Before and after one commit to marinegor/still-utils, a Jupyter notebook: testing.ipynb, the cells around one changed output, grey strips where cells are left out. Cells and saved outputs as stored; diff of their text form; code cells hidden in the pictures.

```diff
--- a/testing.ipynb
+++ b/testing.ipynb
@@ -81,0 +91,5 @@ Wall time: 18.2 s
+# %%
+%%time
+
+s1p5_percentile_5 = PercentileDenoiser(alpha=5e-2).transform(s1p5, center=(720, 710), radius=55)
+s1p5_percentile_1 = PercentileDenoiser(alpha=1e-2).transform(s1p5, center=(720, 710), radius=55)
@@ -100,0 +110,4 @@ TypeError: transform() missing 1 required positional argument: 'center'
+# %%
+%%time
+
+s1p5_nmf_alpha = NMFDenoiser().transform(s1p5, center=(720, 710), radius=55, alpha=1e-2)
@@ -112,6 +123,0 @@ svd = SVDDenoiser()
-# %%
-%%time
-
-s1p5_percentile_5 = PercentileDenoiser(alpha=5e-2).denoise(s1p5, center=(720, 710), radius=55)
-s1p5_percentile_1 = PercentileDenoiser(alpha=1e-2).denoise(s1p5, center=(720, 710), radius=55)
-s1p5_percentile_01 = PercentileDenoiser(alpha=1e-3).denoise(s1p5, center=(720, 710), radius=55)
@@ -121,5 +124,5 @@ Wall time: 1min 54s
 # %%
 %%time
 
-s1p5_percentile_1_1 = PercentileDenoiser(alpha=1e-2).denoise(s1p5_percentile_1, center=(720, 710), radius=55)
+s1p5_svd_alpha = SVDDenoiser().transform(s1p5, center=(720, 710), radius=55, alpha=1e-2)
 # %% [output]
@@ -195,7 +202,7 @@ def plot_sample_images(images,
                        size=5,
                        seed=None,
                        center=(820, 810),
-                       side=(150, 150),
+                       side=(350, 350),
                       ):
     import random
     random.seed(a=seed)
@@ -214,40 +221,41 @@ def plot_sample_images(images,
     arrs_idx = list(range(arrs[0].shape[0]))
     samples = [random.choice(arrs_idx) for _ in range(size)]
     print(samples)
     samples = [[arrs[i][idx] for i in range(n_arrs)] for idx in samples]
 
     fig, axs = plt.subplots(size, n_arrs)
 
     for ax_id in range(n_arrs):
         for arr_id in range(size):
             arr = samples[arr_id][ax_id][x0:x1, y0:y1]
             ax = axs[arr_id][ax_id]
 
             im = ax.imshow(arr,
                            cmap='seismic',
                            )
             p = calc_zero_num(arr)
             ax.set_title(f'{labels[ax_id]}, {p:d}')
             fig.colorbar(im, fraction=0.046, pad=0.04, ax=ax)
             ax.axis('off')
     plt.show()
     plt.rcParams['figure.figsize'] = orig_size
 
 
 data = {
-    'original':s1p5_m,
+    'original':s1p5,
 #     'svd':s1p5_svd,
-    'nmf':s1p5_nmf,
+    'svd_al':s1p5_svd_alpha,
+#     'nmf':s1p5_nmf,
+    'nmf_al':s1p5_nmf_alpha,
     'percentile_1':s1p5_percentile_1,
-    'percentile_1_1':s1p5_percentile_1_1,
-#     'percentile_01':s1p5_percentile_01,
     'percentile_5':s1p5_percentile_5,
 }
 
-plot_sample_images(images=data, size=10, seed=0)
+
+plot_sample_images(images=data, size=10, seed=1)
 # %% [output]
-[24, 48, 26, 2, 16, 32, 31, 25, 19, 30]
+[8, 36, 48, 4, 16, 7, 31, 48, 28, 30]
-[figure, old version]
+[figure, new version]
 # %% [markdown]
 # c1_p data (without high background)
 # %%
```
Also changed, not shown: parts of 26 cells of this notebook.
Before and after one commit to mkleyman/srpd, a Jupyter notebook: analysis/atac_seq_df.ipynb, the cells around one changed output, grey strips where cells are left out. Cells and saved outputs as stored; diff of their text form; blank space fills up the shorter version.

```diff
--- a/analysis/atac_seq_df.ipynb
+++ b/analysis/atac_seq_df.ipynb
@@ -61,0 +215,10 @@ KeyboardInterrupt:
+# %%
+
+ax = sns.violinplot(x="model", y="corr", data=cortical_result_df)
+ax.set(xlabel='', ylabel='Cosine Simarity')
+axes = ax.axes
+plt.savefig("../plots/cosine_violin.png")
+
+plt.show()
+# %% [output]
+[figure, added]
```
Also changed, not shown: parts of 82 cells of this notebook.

REQUIREMENT:
I would like the records restated exactly, with every line intact.

EXERCISE ANSWER:
Before and after one commit to marinegor/still-utils, a Jupyter notebook: testing.ipynb, the cells around one changed output, grey strips where cells are left out. Cells and saved outputs as stored; diff of their text form; code cells hidden in the pictures.

```diff
--- a/testing.ipynb
+++ b/testing.ipynb
@@ -81,0 +91,5 @@ Wall time: 18.2 s
+# %%
+%%time
+
+s1p5_percentile_5 = PercentileDenoiser(alpha=5e-2).transform(s1p5, center=(720, 710), radius=55)
+s1p5_percentile_1 = PercentileDenoiser(alpha=1e-2).transform(s1p5, center=(720, 710), radius=55)
@@ -100,0 +110,4 @@ TypeError: transform() missing 1 required positional argument: 'center'
+# %%
+%%time
+
+s1p5_nmf_alpha = NMFDenoiser().transform(s1p5, center=(720, 710), radius=55, alpha=1e-2)
@@ -112,6 +123,0 @@ svd = SVDDenoiser()
-# %%
-%%time
-
-s1p5_percentile_5 = PercentileDenoiser(alpha=5e-2).denoise(s1p5, center=(720, 710), radius=55)
-s1p5_percentile_1 = PercentileDenoiser(alpha=1e-2).denoise(s1p5, center=(720, 710), radius=55)
-s1p5_percentile_01 = PercentileDenoiser(alpha=1e-3).denoise(s1p5, center=(720, 710), radius=55)
@@ -121,5 +124,5 @@ Wall time: 1min 54s
 # %%
 %%time
 
-s1p5_percentile_1_1 = PercentileDenoiser(alpha=1e-2).denoise(s1p5_percentile_1, center=(720, 710), radius=55)
+s1p5_svd_alpha = SVDDenoiser().transform(s1p5, center=(720, 710), radius=55, alpha=1e-2)
 # %% [output]
@@ -195,7 +202,7 @@ def plot_sample_images(images,
                        size=5,
                        seed=None,
                        center=(820, 810),
-                       side=(150, 150),
+                       side=(350, 350),
                       ):
     import random
     random.seed(a=seed)
@@ -214,40 +221,41 @@ def plot_sample_images(images,
     arrs_idx = list(range(arrs[0].shape[0]))
     samples = [random.choice(arrs_idx) for _ in range(size)]
     print(samples)
     samples = [[arrs[i][idx] for i in range(n_arrs)] for idx in samples]
 
     fig, axs = plt.subplots(size, n_arrs)
 
     for ax_id in range(n_arrs):
         for arr_id in range(size):
             arr = samples[arr_id][ax_id][x0:x1, y0:y1]
             ax = axs[arr_id][ax_id]
 
             im = ax.imshow(arr,
                            cmap='seismic',
                            )
             p = calc_zero_num(arr)
             ax.set_title(f'{labels[ax_id]}, {p:d}')
             fig.colorbar(im, fraction=0.046, pad=0.04, ax=ax)
             ax.axis('off')
     plt.show()
     plt.rcParams['figure.figsize'] = orig_size
 
 
 data = {
-    'original':s1p5_m,
+    'original':s1p5,
 #     'svd':s1p5_svd,
-    'nmf':s1p5_nmf,
+    'svd_al':s1p5_svd_alpha,
+#     'nmf':s1p5_nmf,
+    'nmf_al':s1p5_nmf_alpha,
     'percentile_1':s1p5_percentile_1,
-    'percentile_1_1':s1p5_percentile_1_1,
-#     'percentile_01':s1p5_percentile_01,
     'percentile_5':s1p5_percentile_5,
 }
 
-plot_sample_images(images=data, size=10, seed=0)
+
+plot_sample_images(images=data, size=10, seed=1)
 # %% [output]
-[24, 48, 26, 2, 16, 32, 31, 25, 19, 30]
+[8, 36, 48, 4, 16, 7, 31, 48, 28, 30]
-[figure, old version]
+[figure, new version]
 # %% [markdown]
 # c1_p data (without high background)
 # %%
```
Also changed, not shown: parts of 26 cells of this notebook.
Before and after one commit to mkleyman/srpd, a Jupyter notebook: analysis/atac_seq_df.ipynb, the cells around one changed output, grey strips where cells are left out. Cells and saved outputs as stored; diff of their text form; blank space fills up the shorter version.

```diff
--- a/analysis/atac_seq_df.ipynb
+++ b/analysis/atac_seq_df.ipynb
@@ -61,0 +215,10 @@ KeyboardInterrupt:
+# %%
+
+ax = sns.violinplot(x="model", y="corr", data=cortical_result_df)
+ax.set(xlabel='', ylabel='Cosine Simarity')
+axes = ax.axes
+plt.savefig("../plots/cosine_violin.png")
+
+plt.show()
+# %% [output]
+[figure, added]
```
Also changed, not shown: parts of 82 cells of this notebook.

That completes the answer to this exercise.